Houthis Again Obstruct Meeting of Hodeidah’s RCC
Representatives from the Iran-backed Houthi militias have once again paralyzed a meeting for the UN Redeployment Coordination Committee (RCC) tasked with observing and supporting the implementation of the Stockholm Agreement on the Yemeni Red Sea port city of Hodeidah.
The spokesman for the Yemeni government's delegation to the RCC, Sadiq Dweid, told Asharq Al-Awsat that Houthis refused to attend Monday’s meeting because it was set to be held in a location lying under the control of the legitimate government.
According to the first stage of the Stockholm Agreement, which was struck between the two sides in December, Houthis should pull back five kilometers from the ports of Saleef and Ras Issa.
Dweid said that the insurgents’ intransigence and their constant rejection to withdraw from the ports, have compelled the head of the UN observer mission in Yemen, Danish former general Michael Lollesgaard, to propose a new concept for redeployment by deploying observers to verify the pullout.
“Members of the coast guard will remain at their current positions in limited numbers,” Dweid said, adding that in the second phase of the deal, the UN team should confirm that coast guards and local police forces are not affiliated to the Houthis.
The spokesperson said the redeployment would take place amid mine clearance.
According to Dweid, Houthis agreed on handing mine maps, except for one specific area, which they consider as their defense line.
The deal that was agreed in Stockholm, Sweden, in December was a first step to end Yemen's war. Houthis were given 21 days to implement the agreement and withdraw from Hodeidah.

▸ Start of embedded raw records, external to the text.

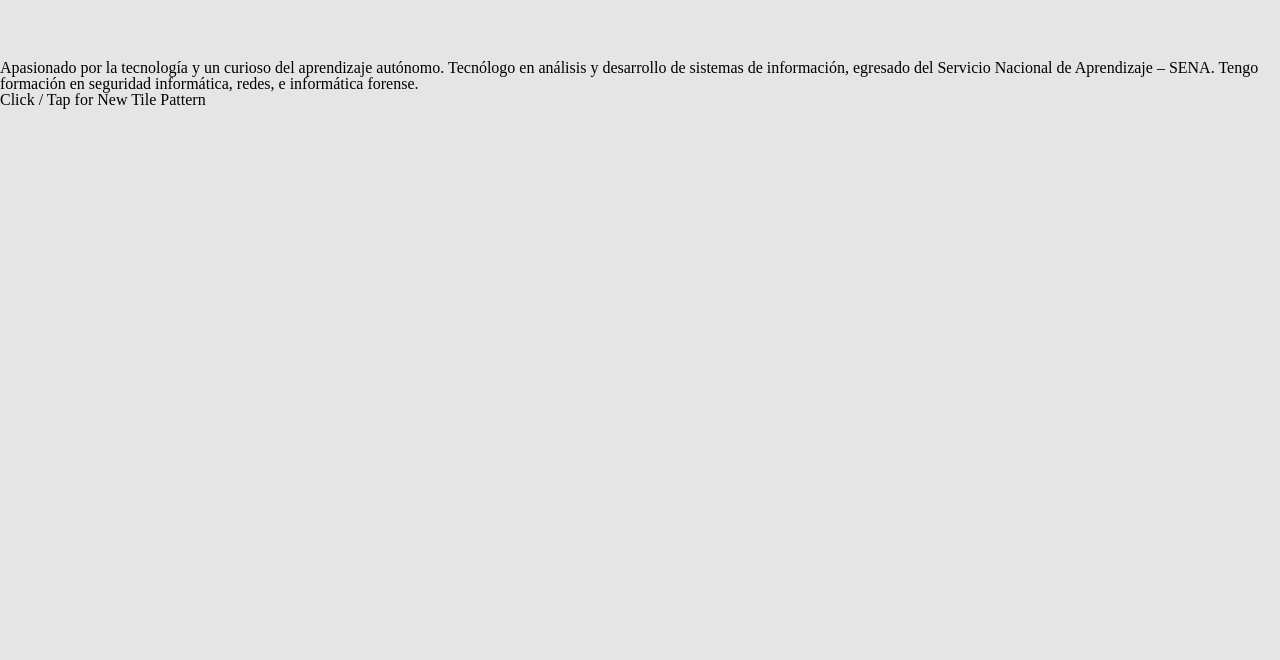
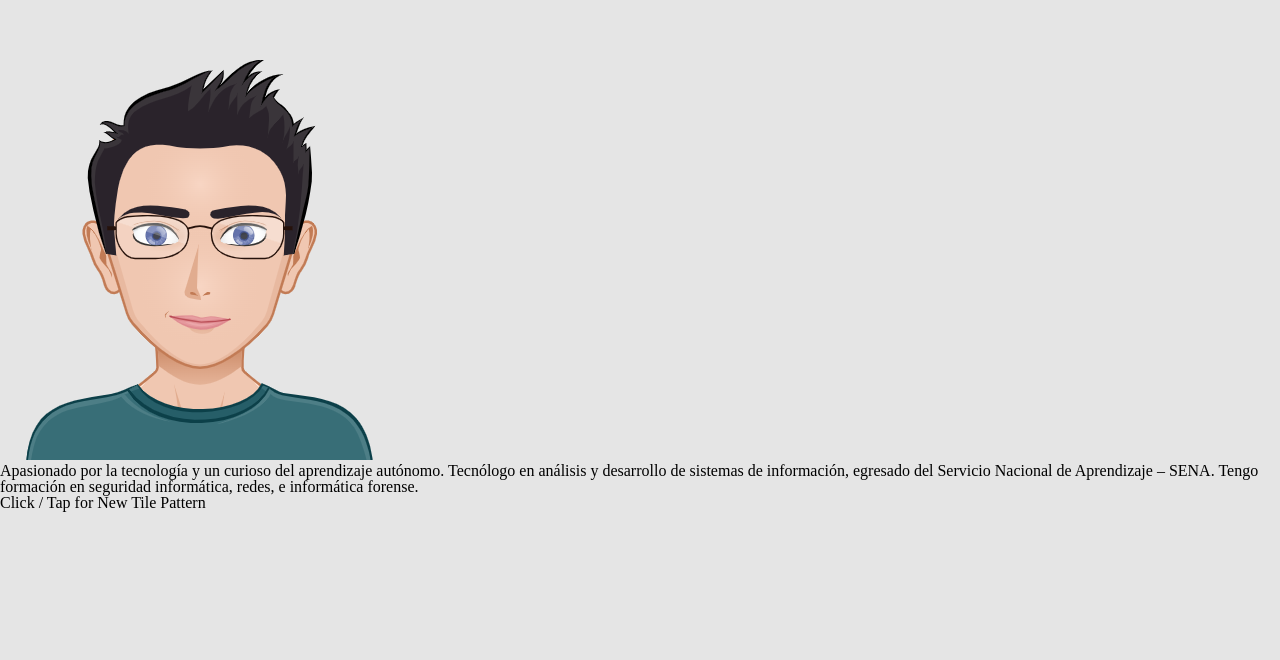
Before and after one commit to marchainca/portafolio, a plain HTML site: page index.html in a window 1280 px wide. Shown: the part 760-1420 px from the top of the page. Before the commit the page ends 1021 px from the top, so only its background shows below. Drawn offline with Linux system fonts and the light colour scheme; a web font is replaced by a local one.

Commit message:
Creacion de la seccion about me

```diff
--- a/index.html
+++ b/index.html
@@ -27,6 +27,7 @@
 
     <section class="about">
         <div>
+            <img src="./assets/images/myAvatar.png" alt="avatar de perfil">
             <p>Apasionado por la tecnología y un curioso del aprendizaje autónomo. Tecnólogo en análisis y desarrollo de sistemas de información, egresado del Servicio Nacional de Aprendizaje – SENA. Tengo formación en seguridad informática, redes, e informática forense.<br>
                 <span class = 'i'>Click / Tap for New Tile Pattern</span>
               </p>
```
Also changed, not shown: assets/images/daEMZraq_400x400.png (added).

However, the deadline has since passed without its implementation due to Houthi intransigence and the militias' constant rejection to withdraw from Hodeidah’s ports.

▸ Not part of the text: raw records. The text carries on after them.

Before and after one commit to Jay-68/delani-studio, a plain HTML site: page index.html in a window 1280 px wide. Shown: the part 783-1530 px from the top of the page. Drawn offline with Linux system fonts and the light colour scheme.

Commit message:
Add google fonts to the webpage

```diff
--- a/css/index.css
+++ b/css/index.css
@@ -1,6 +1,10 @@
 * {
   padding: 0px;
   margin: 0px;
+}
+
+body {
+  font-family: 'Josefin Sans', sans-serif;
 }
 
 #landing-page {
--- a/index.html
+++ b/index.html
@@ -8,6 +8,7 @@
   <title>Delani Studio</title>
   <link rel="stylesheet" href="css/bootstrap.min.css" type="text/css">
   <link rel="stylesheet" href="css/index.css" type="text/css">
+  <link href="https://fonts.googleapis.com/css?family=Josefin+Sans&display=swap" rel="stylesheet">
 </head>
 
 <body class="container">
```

Meanwhile, Saudi Ambassador to Yemen Mohammed bin Saeed Al Jaber, who is also Supervisor of the Saudi Program for Yemen's Development and Rehabilitation, said Sunday the Kingdom has provided support worth $2.2 billion for Yemen in 2018 in addition to another $1 billion deposited earlier.
He said that his country has provided bank credits worth more than $805 million to cover food purchases for the Yemeni people without discrimination.